### GIVEN INFORMATION:

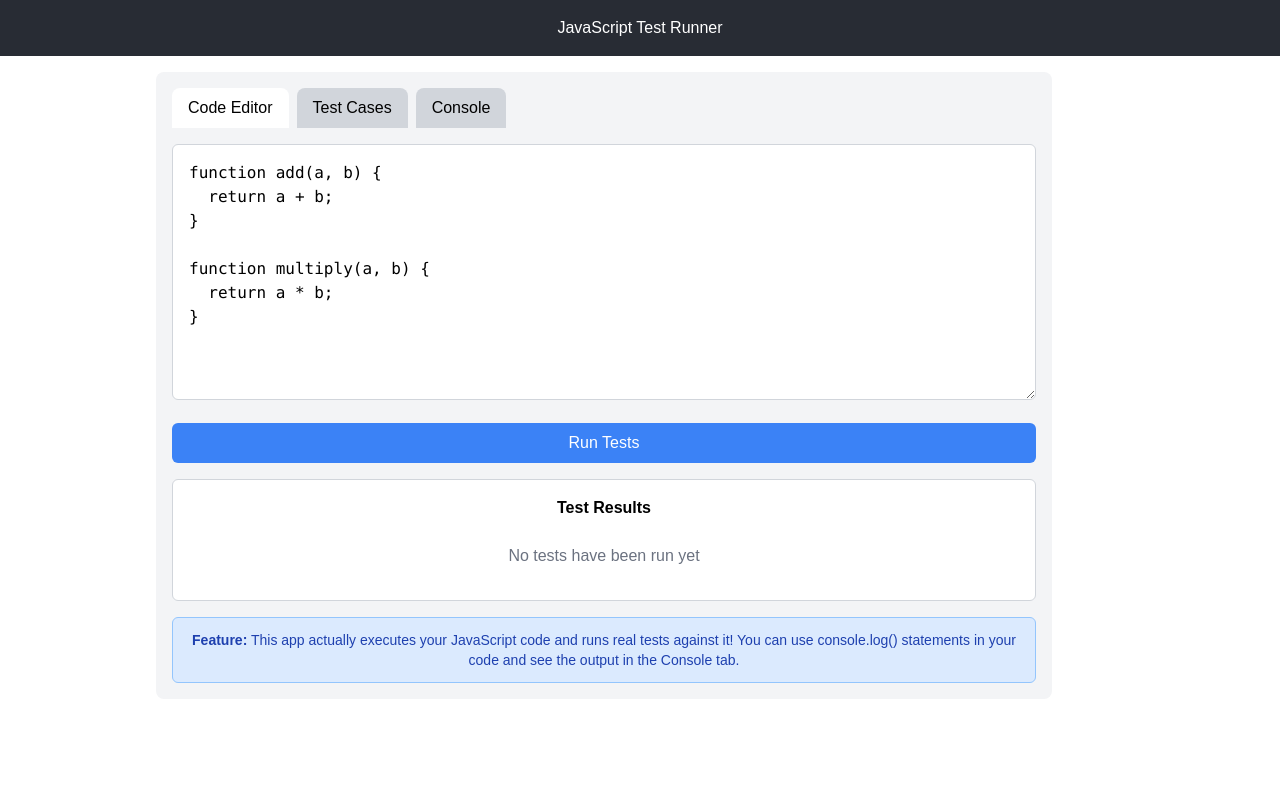
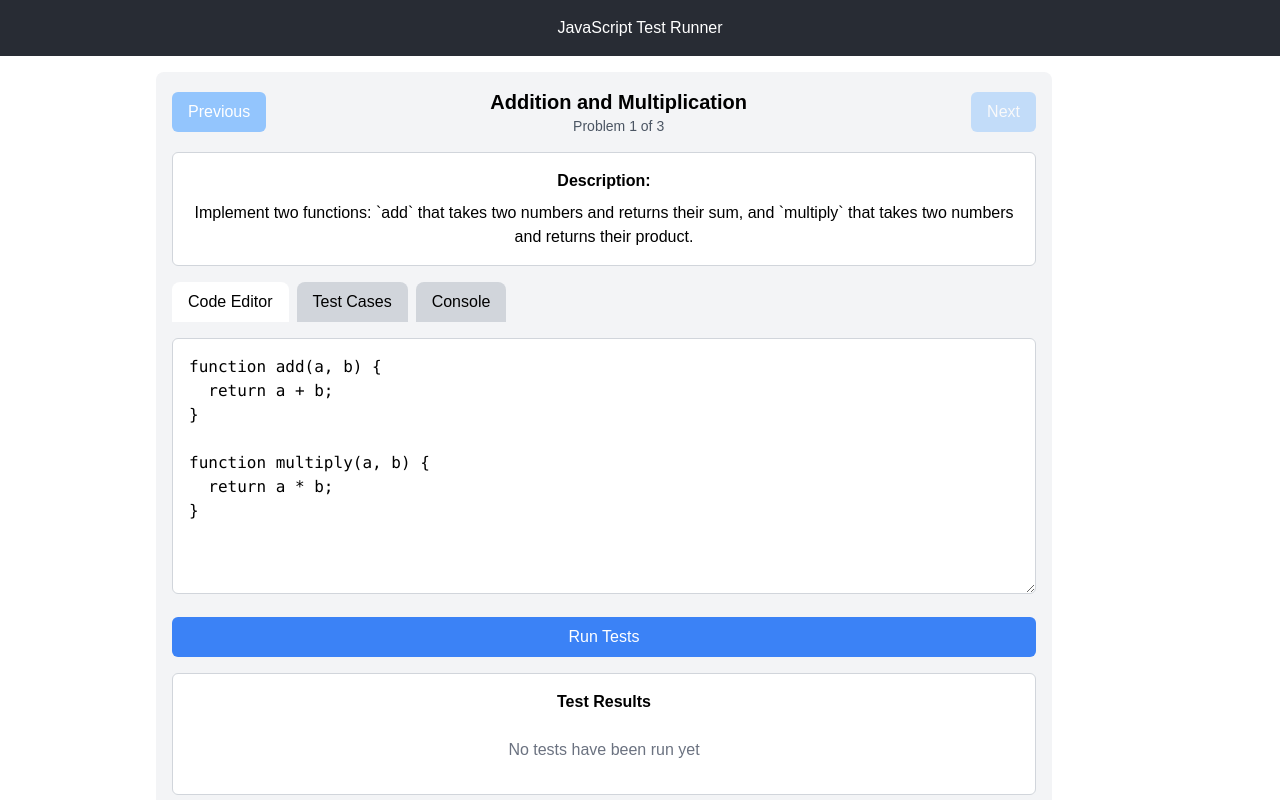
Before and after one commit to kiote/leetcode-bites, a React (Create React App) app: page / in a window 1280 px wide. Shown: the top 800 px of the page. Built offline with nearby package versions, Linux system fonts and the light colour scheme.

Commit message:
add multisteps

```diff
--- a/src/JavaScriptTestRunner.jsx
+++ b/src/JavaScriptTestRunner.jsx
@@ -4,7 +4,8 @@ import { CodeEditor } from './components/CodeEditor';
 import { TestCases } from './components/TestCases';
 import { ConsoleOutput } from './components/ConsoleOutput';
 import { TestResults } from './components/TestResults';
-import { predefinedTests } from './data/testCases';
+import { allTests, predefinedTests } from './data/testCases';
+import { problems } from './data/problems';
 import { executeCode } from './utils/codeExecutor';
 
 // Custom hook for console capture
@@ -33,21 +34,37 @@ const useConsoleCapture = () => {
 };
 
 const JavaScriptTestRunner = ({ initialCode }) => {
-  const [code, setCode] = useState(initialCode || `function add(a, b) {
-  return a + b;
-}
+  const [currentProblemIndex, setCurrentProblemIndex] = useState(0);
+  const currentProblem = problems[currentProblemIndex];
 
-function multiply(a, b) {
-  return a * b;
-}`);
+  // Track solved problems
+  const [solvedProblems, setSolvedProblems] = useState(new Set());
 
+  const [code, setCode] = useState(initialCode || currentProblem.initialCode);
   const [testResults, setTestResults] = useState([]);
   const [isRunning, setIsRunning] = useState(false);
   const [activeTab, setActiveTab] = useState('code');
   const consoleLogs = useConsoleCapture();
 
-  // Memoize tests to prevent unnecessary re-renders
-  const tests = useMemo(() => predefinedTests, []);
+  // Update code when problem changes
+  useEffect(() => {
+    setCode(currentProblem.initialCode);
+    setTestResults([]);
+  }, [currentProblemIndex, currentProblem.initialCode]);
+
+  // Memoize tests for the current problem
+  const tests = useMemo(() => allTests[currentProblem.id], [currentProblem.id]);
+
+  // Check if all tests pass
+  const allTestsPass = useMemo(() => {
+    if (testResults.length === 0) return false;
+    return testResults.every(result => result.passed);
+  }, [testResults]);
+
+  // Check if we can go to next problem
+  const canGoToNextProblem = useMemo(() => {
+    return allTestsPass || solvedProblems.has(currentProblem.id);
+  }, [allTestsPass, solvedProblems, currentProblem.id]);
 
   // Extract run tests logic to a callback
   const runTests = useCallback(() => {
@@ -81,21 +98,68 @@ function multiply(a, b) {
         });
 
         setTestResults(results);
+
+        // Check if all tests passed and update solved problems
+        if (results.every(result => result.passed)) {
+          setSolvedProblems(prev => new Set([...prev, currentProblem.id]));
+        }
       } catch (error) {
         console.error("Test execution error:", error);
       } finally {
         setIsRunning(false);
       }
     }, 0);
-  }, [code, tests]);
+  }, [code, tests, currentProblem.id]);
 
   // Tab selection handler
   const handleTabChange = useCallback((tab) => {
     setActiveTab(tab);
   }, []);
 
+  // Problem navigation handlers
+  const goToPreviousProblem = useCallback(() => {
+    if (currentProblemIndex > 0) {
+      setCurrentProblemIndex(currentProblemIndex - 1);
+    }
+  }, [currentProblemIndex]);
+
+  const goToNextProblem = useCallback(() => {
+    if (currentProblemIndex < problems.length - 1 && canGoToNextProblem) {
+      setCurrentProblemIndex(currentProblemIndex + 1);
+    }
+  }, [currentProblemIndex, canGoToNextProblem]);
+
   return (
     <div className="flex flex-col w-full max-w-4xl p-4 bg-gray-100 rounded-lg">
+      {/* Problem Navigation */}
+      <div className="mb-4 flex justify-between items-center">
+        <button
+          className="px-4 py-2 bg-blue-500 text-white rounded-md hover:bg-blue-600 disabled:bg-blue-300"
+          onClick={goToPreviousProblem}
+          disabled={currentProblemIndex === 0}
+        >
+          Previous
+        </button>
+        <div className="text-center">
+          <h2 className="text-xl font-bold">{currentProblem.title}</h2>
+          <p className="text-sm text-gray-600">Problem {currentProblemIndex + 1} of {problems.length}</p>
+        </div>
+        <button
+          className={`px-4 py-2 bg-blue-500 text-white rounded-md hover:bg-blue-600 disabled:bg-blue-300 ${!canGoToNextProblem ? 'cursor-not-allowed opacity-50' : ''}`}
+          onClick={goToNextProblem}
+          disabled={currentProblemIndex === problems.length - 1 || !canGoToNextProblem}
+          title={!canGoToNextProblem ? "Solve this problem first to continue" : ""}
+        >
+          Next
+        </button>
+      </div>
+
+      {/* Problem Description */}
+      <div className="mb-4 p-4 bg-white border border-gray-300 rounded-md">
+        <h3 className="font-bold mb-2">Description:</h3>
+        <p>{currentProblem.description}</p>
+      </div>
+
       <div className="flex mb-4" role="tablist">
         <button
           className={`px-4 py-2 mr-2 rounded-t-lg ${activeTab === 'code' ? 'bg-white' : 'bg-gray-300'}`}
@@ -152,6 +216,28 @@ function multiply(a, b) {
 
       <TestResults results={testResults} isRunning={isRunning} />
 
+      {/* Progress indicator */}
+      <div className="flex justify-between mt-4 mb-2">
+        <div className="font-bold">Progress: </div>
+        <div>{Array.from(solvedProblems).length} of {problems.length} solved</div>
+      </div>
+      <div className="w-full bg-gray-200 rounded-full h-2.5 mb-4">
+        <div
+          className="bg-green-600 h-2.5 rounded-full"
+          style={{width: `${(Array.from(solvedProblems).length / problems.length) * 100}%`}}
+        ></div>
+      </div>
+
+      {/* Problem completion status */}
+      {allTestsPass && (
+        <div className="mt-4 p-3 bg-green-100 border border-green-300 rounded-md">
+          <p className="text-sm text-green-800">
+            <strong>Great job!</strong> You've solved this problem.
+            {currentProblemIndex < problems.length - 1 && " You can now move to the next problem."}
+          </p>
+        </div>
+      )}
+
       <div className="mt-4 p-3 bg-blue-100 border border-blue-300 rounded-md">
         <p className="text-sm text-blue-800">
           <strong>Feature:</strong> This app actually executes your JavaScript code and runs real tests against it!
--- /dev/null
+++ b/src/data/problems.js
@@ -0,0 +1,30 @@
+export const problems = [
+  {
+    id: 1,
+    title: 'Addition and Multiplication',
+    description: 'Implement two functions: `add` that takes two numbers and returns their sum, and `multiply` that takes two numbers and returns their product.',
+    initialCode: `function add(a, b) {
+  return a + b;
+}
+
+function multiply(a, b) {
+  return a * b;
+}`
+  },
+  {
+    id: 2,
+    title: 'String Reversal',
+    description: 'Implement a function `reverseString` that takes a string as input and returns the string reversed.',
+    initialCode: `function reverseString(str) {
+  // Your code here
+}`
+  },
+  {
+    id: 3,
+    title: 'Palindrome Check',
+    description: 'Implement a function `isPalindrome` that checks if a string is a palindrome (reads the same forwards and backwards).',
+    initialCode: `function isPalindrome(str) {
+  // Your code here
+}`
+  }
+];
--- a/src/data/testCases.js
+++ b/src/data/testCases.js
@@ -1,4 +1,5 @@
-export const predefinedTests = [
+export const allTests = {
+  1: [
     {
       id: 1,
       name: 'Test add function with positive numbers',
@@ -31,4 +32,44 @@ export const predefinedTests = [
       inputs: [5, 0],
       expectedOutput: 0
     }
-];
+  ],
+  2: [
+    {
+      id: 1,
+      name: 'Reverse simple string',
+      testCode: 'reverseString("hello") === "olleh"',
+      functionName: 'reverseString',
+      inputs: ['hello'],
+      expectedOutput: 'olleh'
+    },
+    {
+      id: 2,
+      name: 'Reverse string with spaces',
+      testCode: 'reverseString("hello world") === "dlrow olleh"',
+      functionName: 'reverseString',
+      inputs: ['hello world'],
+      expectedOutput: 'dlrow olleh'
+    }
+  ],
+  3: [
+    {
+      id: 1,
+      name: 'Check simple palindrome',
+      testCode: 'isPalindrome("racecar") === true',
+      functionName: 'isPalindrome',
+      inputs: ['racecar'],
+      expectedOutput: true
+    },
+    {
+      id: 2,
+      name: 'Check non-palindrome',
+      testCode: 'isPalindrome("hello") === false',
+      functionName: 'isPalindrome',
+      inputs: ['hello'],
+      expectedOutput: false
+    }
+  ]
+};
+
+// For backward compatibility
+export const predefinedTests = allTests[1];
```
Lines whose indentation alone changed are shown as unchanged.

### WHAT TO WORK ON:
If the word "passed" is on a line above, return that line.

### OUTPUT OF THE TASK:
+    return testResults.every(result => result.passed);
+        // Check if all tests passed and update solved problems
+        if (results.every(result => result.passed)) {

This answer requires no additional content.